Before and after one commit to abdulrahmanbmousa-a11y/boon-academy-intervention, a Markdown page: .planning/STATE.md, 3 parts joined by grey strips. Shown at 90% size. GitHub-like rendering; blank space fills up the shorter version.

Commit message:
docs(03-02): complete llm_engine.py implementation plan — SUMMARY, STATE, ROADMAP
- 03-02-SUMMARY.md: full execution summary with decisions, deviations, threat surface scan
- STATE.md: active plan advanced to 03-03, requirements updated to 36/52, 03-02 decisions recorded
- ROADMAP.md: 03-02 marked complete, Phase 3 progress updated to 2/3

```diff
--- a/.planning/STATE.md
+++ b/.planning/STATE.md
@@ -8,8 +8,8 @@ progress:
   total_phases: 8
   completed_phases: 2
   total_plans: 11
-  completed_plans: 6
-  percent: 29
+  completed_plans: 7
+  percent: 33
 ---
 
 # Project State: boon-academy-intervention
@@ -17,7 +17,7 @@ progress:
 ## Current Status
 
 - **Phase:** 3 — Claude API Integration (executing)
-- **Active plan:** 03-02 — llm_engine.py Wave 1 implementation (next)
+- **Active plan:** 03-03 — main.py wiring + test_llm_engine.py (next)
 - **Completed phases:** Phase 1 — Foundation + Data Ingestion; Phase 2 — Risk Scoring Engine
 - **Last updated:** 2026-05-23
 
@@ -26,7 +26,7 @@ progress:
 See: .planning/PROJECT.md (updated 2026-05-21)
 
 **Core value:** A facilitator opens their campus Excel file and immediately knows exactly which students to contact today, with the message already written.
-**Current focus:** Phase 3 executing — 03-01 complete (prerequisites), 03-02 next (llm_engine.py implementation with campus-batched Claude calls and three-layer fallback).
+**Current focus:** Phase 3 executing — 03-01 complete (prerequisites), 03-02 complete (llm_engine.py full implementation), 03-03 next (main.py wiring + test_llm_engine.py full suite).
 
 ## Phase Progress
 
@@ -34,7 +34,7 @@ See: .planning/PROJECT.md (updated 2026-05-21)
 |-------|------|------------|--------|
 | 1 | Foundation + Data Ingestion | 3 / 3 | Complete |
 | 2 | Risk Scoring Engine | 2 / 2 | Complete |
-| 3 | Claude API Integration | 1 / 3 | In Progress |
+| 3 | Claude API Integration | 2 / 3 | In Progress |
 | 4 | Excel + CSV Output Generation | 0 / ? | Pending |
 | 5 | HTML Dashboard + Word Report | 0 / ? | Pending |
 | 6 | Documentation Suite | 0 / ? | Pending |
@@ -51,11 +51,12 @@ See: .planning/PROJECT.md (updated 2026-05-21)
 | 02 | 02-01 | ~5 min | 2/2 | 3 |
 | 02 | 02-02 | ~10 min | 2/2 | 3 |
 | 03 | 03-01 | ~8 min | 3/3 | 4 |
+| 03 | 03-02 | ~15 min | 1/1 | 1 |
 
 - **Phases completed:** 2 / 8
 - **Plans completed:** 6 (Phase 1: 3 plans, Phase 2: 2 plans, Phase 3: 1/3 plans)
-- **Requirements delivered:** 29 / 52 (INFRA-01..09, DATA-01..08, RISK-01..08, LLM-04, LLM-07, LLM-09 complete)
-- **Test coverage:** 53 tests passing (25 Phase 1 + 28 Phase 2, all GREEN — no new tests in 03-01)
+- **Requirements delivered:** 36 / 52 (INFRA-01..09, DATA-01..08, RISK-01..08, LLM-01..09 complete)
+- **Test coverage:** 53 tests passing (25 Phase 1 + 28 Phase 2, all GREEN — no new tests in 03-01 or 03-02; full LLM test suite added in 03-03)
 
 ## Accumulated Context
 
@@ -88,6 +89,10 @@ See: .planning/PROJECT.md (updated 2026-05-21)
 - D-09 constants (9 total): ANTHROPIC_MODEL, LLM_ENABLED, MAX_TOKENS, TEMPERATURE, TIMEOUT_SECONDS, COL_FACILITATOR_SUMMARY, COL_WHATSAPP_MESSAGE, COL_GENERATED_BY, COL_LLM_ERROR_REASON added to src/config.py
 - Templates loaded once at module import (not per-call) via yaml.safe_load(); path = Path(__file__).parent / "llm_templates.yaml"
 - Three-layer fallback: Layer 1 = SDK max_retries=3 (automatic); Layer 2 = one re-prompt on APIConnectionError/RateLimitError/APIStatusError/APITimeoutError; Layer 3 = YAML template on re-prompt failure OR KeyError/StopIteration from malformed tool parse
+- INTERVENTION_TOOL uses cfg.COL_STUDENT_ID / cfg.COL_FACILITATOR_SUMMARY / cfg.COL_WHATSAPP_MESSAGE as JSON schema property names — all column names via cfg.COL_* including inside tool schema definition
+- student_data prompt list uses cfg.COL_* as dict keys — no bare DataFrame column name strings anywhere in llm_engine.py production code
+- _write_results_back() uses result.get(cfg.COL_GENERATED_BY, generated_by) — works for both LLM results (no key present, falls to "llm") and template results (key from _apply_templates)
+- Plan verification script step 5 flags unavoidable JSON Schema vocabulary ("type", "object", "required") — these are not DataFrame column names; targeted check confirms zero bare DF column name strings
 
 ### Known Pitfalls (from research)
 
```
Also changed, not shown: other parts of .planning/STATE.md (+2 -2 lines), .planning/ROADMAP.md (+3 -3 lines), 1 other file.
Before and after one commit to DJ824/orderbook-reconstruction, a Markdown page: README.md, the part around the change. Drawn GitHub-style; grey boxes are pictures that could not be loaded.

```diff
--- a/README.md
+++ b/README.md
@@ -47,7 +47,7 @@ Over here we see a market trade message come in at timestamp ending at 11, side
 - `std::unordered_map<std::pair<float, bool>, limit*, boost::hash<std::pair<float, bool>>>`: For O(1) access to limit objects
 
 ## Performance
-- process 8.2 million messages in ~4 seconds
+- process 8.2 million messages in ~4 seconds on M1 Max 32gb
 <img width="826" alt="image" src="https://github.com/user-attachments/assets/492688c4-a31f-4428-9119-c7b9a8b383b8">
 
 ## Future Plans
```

**Task requirements:** Write the entries out once more, exactly, without dropping a line.

**Response below:**
Before and after one commit to abdulrahmanbmousa-a11y/boon-academy-intervention, a Markdown page: .planning/STATE.md, 3 parts joined by grey strips. Shown at 90% size. GitHub-like rendering; blank space fills up the shorter version.

Commit message:
docs(03-02): complete llm_engine.py implementation plan — SUMMARY, STATE, ROADMAP
- 03-02-SUMMARY.md: full execution summary with decisions, deviations, threat surface scan
- STATE.md: active plan advanced to 03-03, requirements updated to 36/52, 03-02 decisions recorded
- ROADMAP.md: 03-02 marked complete, Phase 3 progress updated to 2/3

```diff
--- a/.planning/STATE.md
+++ b/.planning/STATE.md
@@ -8,8 +8,8 @@ progress:
   total_phases: 8
   completed_phases: 2
   total_plans: 11
-  completed_plans: 6
-  percent: 29
+  completed_plans: 7
+  percent: 33
 ---
 
 # Project State: boon-academy-intervention
@@ -17,7 +17,7 @@ progress:
 ## Current Status
 
 - **Phase:** 3 — Claude API Integration (executing)
-- **Active plan:** 03-02 — llm_engine.py Wave 1 implementation (next)
+- **Active plan:** 03-03 — main.py wiring + test_llm_engine.py (next)
 - **Completed phases:** Phase 1 — Foundation + Data Ingestion; Phase 2 — Risk Scoring Engine
 - **Last updated:** 2026-05-23
 
@@ -26,7 +26,7 @@ progress:
 See: .planning/PROJECT.md (updated 2026-05-21)
 
 **Core value:** A facilitator opens their campus Excel file and immediately knows exactly which students to contact today, with the message already written.
-**Current focus:** Phase 3 executing — 03-01 complete (prerequisites), 03-02 next (llm_engine.py implementation with campus-batched Claude calls and three-layer fallback).
+**Current focus:** Phase 3 executing — 03-01 complete (prerequisites), 03-02 complete (llm_engine.py full implementation), 03-03 next (main.py wiring + test_llm_engine.py full suite).
 
 ## Phase Progress
 
@@ -34,7 +34,7 @@ See: .planning/PROJECT.md (updated 2026-05-21)
 |-------|------|------------|--------|
 | 1 | Foundation + Data Ingestion | 3 / 3 | Complete |
 | 2 | Risk Scoring Engine | 2 / 2 | Complete |
-| 3 | Claude API Integration | 1 / 3 | In Progress |
+| 3 | Claude API Integration | 2 / 3 | In Progress |
 | 4 | Excel + CSV Output Generation | 0 / ? | Pending |
 | 5 | HTML Dashboard + Word Report | 0 / ? | Pending |
 | 6 | Documentation Suite | 0 / ? | Pending |
@@ -51,11 +51,12 @@ See: .planning/PROJECT.md (updated 2026-05-21)
 | 02 | 02-01 | ~5 min | 2/2 | 3 |
 | 02 | 02-02 | ~10 min | 2/2 | 3 |
 | 03 | 03-01 | ~8 min | 3/3 | 4 |
+| 03 | 03-02 | ~15 min | 1/1 | 1 |
 
 - **Phases completed:** 2 / 8
 - **Plans completed:** 6 (Phase 1: 3 plans, Phase 2: 2 plans, Phase 3: 1/3 plans)
-- **Requirements delivered:** 29 / 52 (INFRA-01..09, DATA-01..08, RISK-01..08, LLM-04, LLM-07, LLM-09 complete)
-- **Test coverage:** 53 tests passing (25 Phase 1 + 28 Phase 2, all GREEN — no new tests in 03-01)
+- **Requirements delivered:** 36 / 52 (INFRA-01..09, DATA-01..08, RISK-01..08, LLM-01..09 complete)
+- **Test coverage:** 53 tests passing (25 Phase 1 + 28 Phase 2, all GREEN — no new tests in 03-01 or 03-02; full LLM test suite added in 03-03)
 
 ## Accumulated Context
 
@@ -88,6 +89,10 @@ See: .planning/PROJECT.md (updated 2026-05-21)
 - D-09 constants (9 total): ANTHROPIC_MODEL, LLM_ENABLED, MAX_TOKENS, TEMPERATURE, TIMEOUT_SECONDS, COL_FACILITATOR_SUMMARY, COL_WHATSAPP_MESSAGE, COL_GENERATED_BY, COL_LLM_ERROR_REASON added to src/config.py
 - Templates loaded once at module import (not per-call) via yaml.safe_load(); path = Path(__file__).parent / "llm_templates.yaml"
 - Three-layer fallback: Layer 1 = SDK max_retries=3 (automatic); Layer 2 = one re-prompt on APIConnectionError/RateLimitError/APIStatusError/APITimeoutError; Layer 3 = YAML template on re-prompt failure OR KeyError/StopIteration from malformed tool parse
+- INTERVENTION_TOOL uses cfg.COL_STUDENT_ID / cfg.COL_FACILITATOR_SUMMARY / cfg.COL_WHATSAPP_MESSAGE as JSON schema property names — all column names via cfg.COL_* including inside tool schema definition
+- student_data prompt list uses cfg.COL_* as dict keys — no bare DataFrame column name strings anywhere in llm_engine.py production code
+- _write_results_back() uses result.get(cfg.COL_GENERATED_BY, generated_by) — works for both LLM results (no key present, falls to "llm") and template results (key from _apply_templates)
+- Plan verification script step 5 flags unavoidable JSON Schema vocabulary ("type", "object", "required") — these are not DataFrame column names; targeted check confirms zero bare DF column name strings
 
 ### Known Pitfalls (from research)
 
```
Also changed, not shown: other parts of .planning/STATE.md (+2 -2 lines), .planning/ROADMAP.md (+3 -3 lines), 1 other file.
Before and after one commit to DJ824/orderbook-reconstruction, a Markdown page: README.md, the part around the change. Drawn GitHub-style; grey boxes are pictures that could not be loaded.

```diff
--- a/README.md
+++ b/README.md
@@ -47,7 +47,7 @@ Over here we see a market trade message come in at timestamp ending at 11, side
 - `std::unordered_map<std::pair<float, bool>, limit*, boost::hash<std::pair<float, bool>>>`: For O(1) access to limit objects
 
 ## Performance
-- process 8.2 million messages in ~4 seconds
+- process 8.2 million messages in ~4 seconds on M1 Max 32gb
 <img width="826" alt="image" src="https://github.com/user-attachments/assets/492688c4-a31f-4428-9119-c7b9a8b383b8">
 
 ## Future Plans
```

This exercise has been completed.